__The problem__:
Gather every line in the records below that contains the word "users".

Content revision data
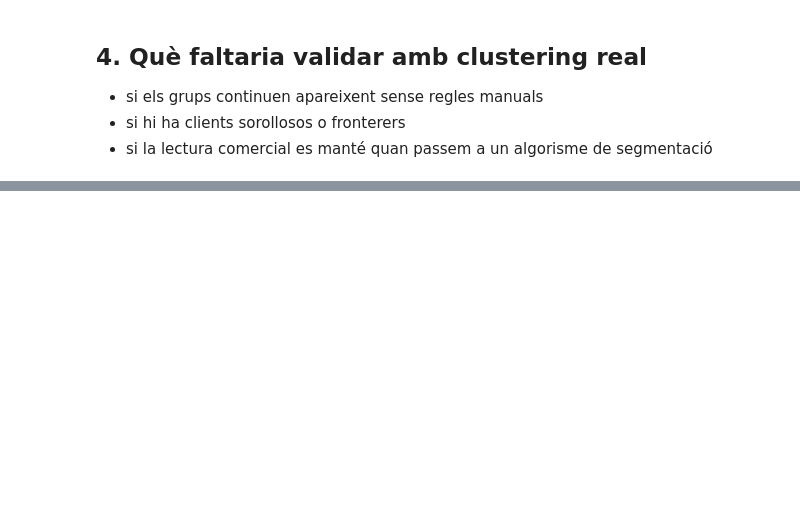
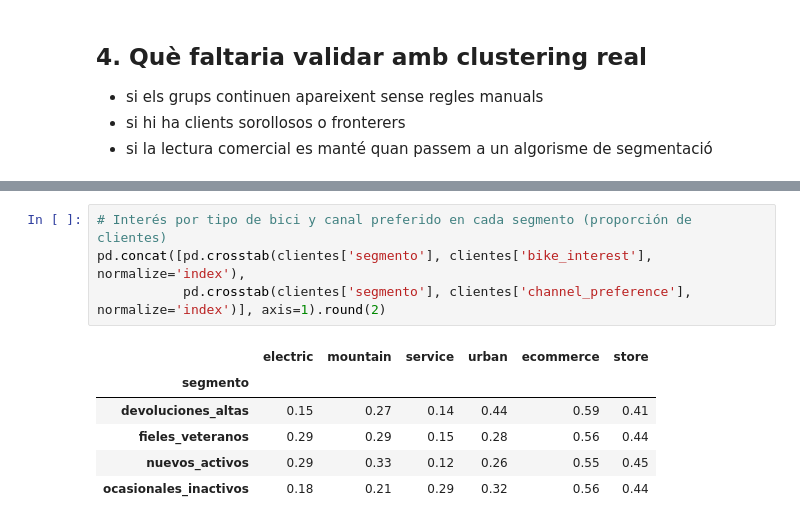
Before and after one commit to ComfyPenguin/BiciTierra_Market, a Jupyter notebook: notebooks/03_segmentacio.ipynb, the cells around one changed output, grey strips where cells are left out. Cells and saved outputs as stored; diff of their text form; blank space fills up the shorter version.

```diff
--- a/notebooks/03_segmentacio.ipynb
+++ b/notebooks/03_segmentacio.ipynb
@@ -62,0 +211,11 @@ customers[['annual_spend','orders_last_12m','days_since_last_order','returns_rat
+# %%
+# Interés por tipo de bici y canal preferido en cada segmento (proporción de clientes)
+pd.concat([pd.crosstab(clientes['segmento'], clientes['bike_interest'], normalize='index'),
+           pd.crosstab(clientes['segmento'], clientes['channel_preference'], normalize='index')], axis=1).round(2)
+# %% [output]
+|  | electric | mountain | service | urban | ecommerce | store |
+| segmento |  |  |  |  |  |  |
+| devoluciones_altas | 0.15 | 0.27 | 0.14 | 0.44 | 0.59 | 0.41 |
+| fieles_veteranos | 0.29 | 0.29 | 0.15 | 0.28 | 0.56 | 0.44 |
+| nuevos_activos | 0.29 | 0.33 | 0.12 | 0.26 | 0.55 | 0.45 |
+| ocasionales_inactivos | 0.18 | 0.21 | 0.29 | 0.32 | 0.56 | 0.44 |
```
Also changed, not shown: parts of 17 cells of this notebook, 3 other files.
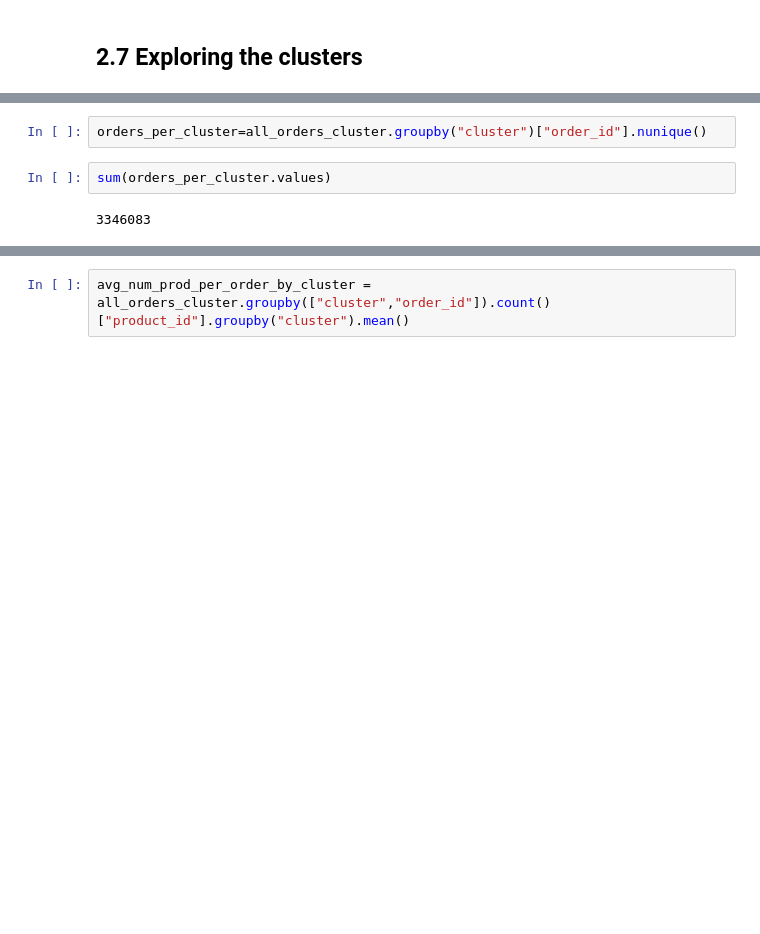
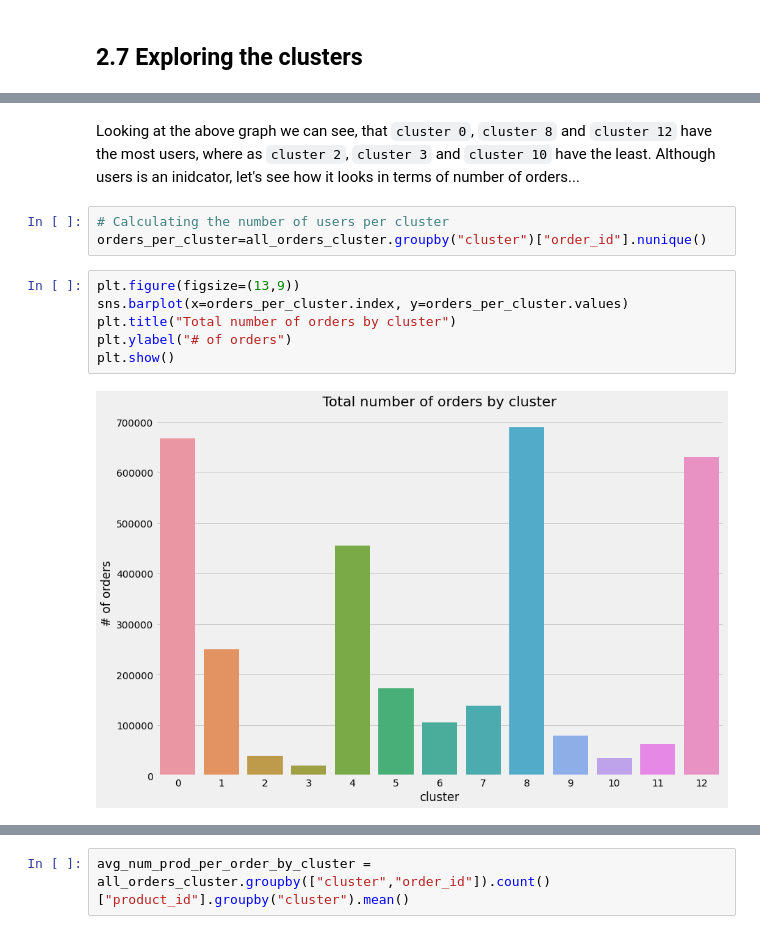
Before and after one commit to lmo272/instacart-product-recommender, a Jupyter notebook: 2_Clustering/2_clustering.ipynb, the cells around one changed output, grey strips where cells are left out. Drawn from its saved outputs; the diff is of its cells as text; blank space fills up the shorter version.

```diff
--- a/2_Clustering/2_clustering.ipynb
+++ b/2_Clustering/2_clustering.ipynb
@@ -344,6 +327,13 @@ plt.show()
+# %% [markdown]
+Looking at the above graph we can see, that `cluster 0`, `cluster 8` and `cluster 12` have the most users, where as `cluster 2`, `cluster 3` and `cluster 10` have the least. Although users is an inidcator, let's see how it looks in terms of number of orders...
 # %%
+# Calculating the number of users per cluster
 orders_per_cluster=all_orders_cluster.groupby("cluster")["order_id"].nunique()
-# %%
-sum(orders_per_cluster.values)
-# %% [output]
-3346083
+# %%
+plt.figure(figsize=(13,9))
+sns.barplot(x=orders_per_cluster.index, y=orders_per_cluster.values)
+plt.title("Total number of orders by cluster")
+plt.ylabel("# of orders")
+plt.show()
+# %% [output]
+[figure, added]
```
Also changed, not shown: parts of 23 cells of this notebook.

__Output__:
+Looking at the above graph we can see, that `cluster 0`, `cluster 8` and `cluster 12` have the most users, where as `cluster 2`, `cluster 3` and `cluster 10` have the least. Although users is an inidcator, let's see how it looks in terms of number of orders...
+# Calculating the number of users per cluster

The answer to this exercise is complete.